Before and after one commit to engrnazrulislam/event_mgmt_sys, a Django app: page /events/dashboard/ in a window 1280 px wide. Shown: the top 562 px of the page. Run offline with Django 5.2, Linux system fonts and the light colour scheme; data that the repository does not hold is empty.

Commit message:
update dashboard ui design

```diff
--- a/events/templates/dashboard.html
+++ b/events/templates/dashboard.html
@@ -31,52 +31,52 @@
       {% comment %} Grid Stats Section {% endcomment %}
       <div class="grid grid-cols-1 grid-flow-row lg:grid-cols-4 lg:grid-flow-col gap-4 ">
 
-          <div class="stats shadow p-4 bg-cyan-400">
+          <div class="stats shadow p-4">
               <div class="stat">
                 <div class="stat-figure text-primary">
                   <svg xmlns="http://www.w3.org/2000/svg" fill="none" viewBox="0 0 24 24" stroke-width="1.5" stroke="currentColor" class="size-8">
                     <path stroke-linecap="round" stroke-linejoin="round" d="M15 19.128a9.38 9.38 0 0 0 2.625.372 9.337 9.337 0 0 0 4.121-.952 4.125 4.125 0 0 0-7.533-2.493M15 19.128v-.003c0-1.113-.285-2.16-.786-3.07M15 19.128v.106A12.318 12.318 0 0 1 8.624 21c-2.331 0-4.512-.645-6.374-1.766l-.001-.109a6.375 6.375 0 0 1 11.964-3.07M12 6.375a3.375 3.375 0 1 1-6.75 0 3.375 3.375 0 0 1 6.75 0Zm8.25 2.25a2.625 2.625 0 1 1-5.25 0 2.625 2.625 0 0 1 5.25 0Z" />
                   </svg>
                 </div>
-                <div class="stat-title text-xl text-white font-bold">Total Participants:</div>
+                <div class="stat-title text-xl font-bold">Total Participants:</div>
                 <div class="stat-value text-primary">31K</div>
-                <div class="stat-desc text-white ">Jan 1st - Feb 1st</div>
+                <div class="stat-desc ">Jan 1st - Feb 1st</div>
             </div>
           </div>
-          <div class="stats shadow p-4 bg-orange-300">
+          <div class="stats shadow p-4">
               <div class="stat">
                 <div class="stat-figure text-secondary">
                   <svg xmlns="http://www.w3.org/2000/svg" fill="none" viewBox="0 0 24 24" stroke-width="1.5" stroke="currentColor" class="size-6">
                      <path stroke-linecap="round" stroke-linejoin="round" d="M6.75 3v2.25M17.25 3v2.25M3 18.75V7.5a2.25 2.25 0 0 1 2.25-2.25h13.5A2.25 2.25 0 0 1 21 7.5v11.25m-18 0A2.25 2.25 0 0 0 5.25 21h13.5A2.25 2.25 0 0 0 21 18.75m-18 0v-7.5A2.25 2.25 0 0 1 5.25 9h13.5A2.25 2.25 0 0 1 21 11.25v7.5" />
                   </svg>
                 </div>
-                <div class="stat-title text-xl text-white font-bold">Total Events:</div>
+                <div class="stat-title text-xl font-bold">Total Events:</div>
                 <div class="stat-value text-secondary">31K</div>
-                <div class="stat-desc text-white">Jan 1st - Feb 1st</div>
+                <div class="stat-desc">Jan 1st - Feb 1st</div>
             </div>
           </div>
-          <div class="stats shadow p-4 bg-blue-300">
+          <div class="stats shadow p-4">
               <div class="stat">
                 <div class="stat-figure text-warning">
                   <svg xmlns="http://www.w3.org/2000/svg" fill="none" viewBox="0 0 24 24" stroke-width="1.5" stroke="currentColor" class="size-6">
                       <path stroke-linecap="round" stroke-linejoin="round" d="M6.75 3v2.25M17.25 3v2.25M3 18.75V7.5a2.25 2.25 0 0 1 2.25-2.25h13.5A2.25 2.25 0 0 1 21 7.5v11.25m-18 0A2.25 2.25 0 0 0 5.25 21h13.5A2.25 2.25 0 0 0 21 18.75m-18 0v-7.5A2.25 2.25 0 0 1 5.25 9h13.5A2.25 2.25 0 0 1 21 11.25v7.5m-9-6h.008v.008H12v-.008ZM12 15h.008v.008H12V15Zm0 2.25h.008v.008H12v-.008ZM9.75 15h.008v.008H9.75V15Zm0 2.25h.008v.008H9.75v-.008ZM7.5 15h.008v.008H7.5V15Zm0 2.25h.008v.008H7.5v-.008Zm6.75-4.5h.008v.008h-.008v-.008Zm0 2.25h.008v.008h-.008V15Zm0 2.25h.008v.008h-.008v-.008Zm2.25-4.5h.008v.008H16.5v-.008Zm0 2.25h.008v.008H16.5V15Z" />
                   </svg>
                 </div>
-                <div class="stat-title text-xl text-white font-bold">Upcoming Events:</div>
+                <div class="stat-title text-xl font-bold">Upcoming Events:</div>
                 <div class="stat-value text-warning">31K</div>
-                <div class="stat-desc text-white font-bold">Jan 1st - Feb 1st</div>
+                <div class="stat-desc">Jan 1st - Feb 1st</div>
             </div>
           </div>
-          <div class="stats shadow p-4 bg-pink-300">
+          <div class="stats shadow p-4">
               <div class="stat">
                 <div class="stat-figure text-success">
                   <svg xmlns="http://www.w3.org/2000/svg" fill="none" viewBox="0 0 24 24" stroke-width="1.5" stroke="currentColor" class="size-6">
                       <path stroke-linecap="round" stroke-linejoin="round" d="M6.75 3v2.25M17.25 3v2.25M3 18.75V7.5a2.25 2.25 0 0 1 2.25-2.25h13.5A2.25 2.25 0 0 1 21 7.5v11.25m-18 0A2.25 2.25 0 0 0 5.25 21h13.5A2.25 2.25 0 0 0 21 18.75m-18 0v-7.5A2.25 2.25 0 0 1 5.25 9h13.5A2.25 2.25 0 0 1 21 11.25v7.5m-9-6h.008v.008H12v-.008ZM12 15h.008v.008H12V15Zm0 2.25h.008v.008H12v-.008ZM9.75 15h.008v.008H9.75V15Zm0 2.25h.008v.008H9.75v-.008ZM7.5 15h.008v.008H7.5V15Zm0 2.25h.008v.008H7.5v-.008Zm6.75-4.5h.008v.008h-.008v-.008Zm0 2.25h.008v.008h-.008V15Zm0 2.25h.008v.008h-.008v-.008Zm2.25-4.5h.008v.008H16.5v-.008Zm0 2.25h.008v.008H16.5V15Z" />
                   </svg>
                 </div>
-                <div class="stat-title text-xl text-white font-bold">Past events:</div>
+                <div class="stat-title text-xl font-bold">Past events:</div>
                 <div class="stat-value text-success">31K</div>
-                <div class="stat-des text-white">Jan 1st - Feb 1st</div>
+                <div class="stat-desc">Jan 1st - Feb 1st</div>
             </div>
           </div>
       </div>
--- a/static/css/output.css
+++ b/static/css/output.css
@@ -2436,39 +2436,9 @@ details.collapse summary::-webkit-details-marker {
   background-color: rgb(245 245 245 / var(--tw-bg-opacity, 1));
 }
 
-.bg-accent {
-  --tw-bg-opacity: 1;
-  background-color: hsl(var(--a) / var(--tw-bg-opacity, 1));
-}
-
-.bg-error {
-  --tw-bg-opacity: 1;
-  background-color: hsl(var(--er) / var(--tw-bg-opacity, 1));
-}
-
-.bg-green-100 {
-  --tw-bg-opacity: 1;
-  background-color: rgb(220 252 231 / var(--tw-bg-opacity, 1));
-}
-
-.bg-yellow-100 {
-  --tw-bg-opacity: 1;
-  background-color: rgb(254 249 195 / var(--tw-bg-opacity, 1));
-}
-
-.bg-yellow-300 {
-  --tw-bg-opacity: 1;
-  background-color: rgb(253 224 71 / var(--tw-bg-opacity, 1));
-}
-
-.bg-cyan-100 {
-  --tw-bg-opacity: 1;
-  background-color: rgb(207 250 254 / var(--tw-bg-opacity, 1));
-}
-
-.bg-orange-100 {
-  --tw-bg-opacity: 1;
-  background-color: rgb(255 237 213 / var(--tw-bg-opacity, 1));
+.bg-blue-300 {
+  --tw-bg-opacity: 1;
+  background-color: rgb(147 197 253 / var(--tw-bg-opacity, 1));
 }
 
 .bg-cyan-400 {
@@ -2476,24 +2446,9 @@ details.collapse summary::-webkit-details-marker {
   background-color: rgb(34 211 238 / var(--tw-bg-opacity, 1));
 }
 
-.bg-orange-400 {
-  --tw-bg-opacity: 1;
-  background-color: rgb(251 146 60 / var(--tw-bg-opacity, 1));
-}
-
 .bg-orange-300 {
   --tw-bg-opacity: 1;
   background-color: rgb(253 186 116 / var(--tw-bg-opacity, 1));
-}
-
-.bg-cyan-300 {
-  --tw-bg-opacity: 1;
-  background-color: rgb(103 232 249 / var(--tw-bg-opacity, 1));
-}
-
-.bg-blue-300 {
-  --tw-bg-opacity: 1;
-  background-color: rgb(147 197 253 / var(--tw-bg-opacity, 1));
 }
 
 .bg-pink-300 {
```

> Exercise requirements:
Go through the data, and copy each line in which the word "value" appears.

> Exercise solution:
                 <div class="stat-value text-primary">31K</div>
                 <div class="stat-value text-secondary">31K</div>
                 <div class="stat-value text-warning">31K</div>
                 <div class="stat-value text-success">31K</div>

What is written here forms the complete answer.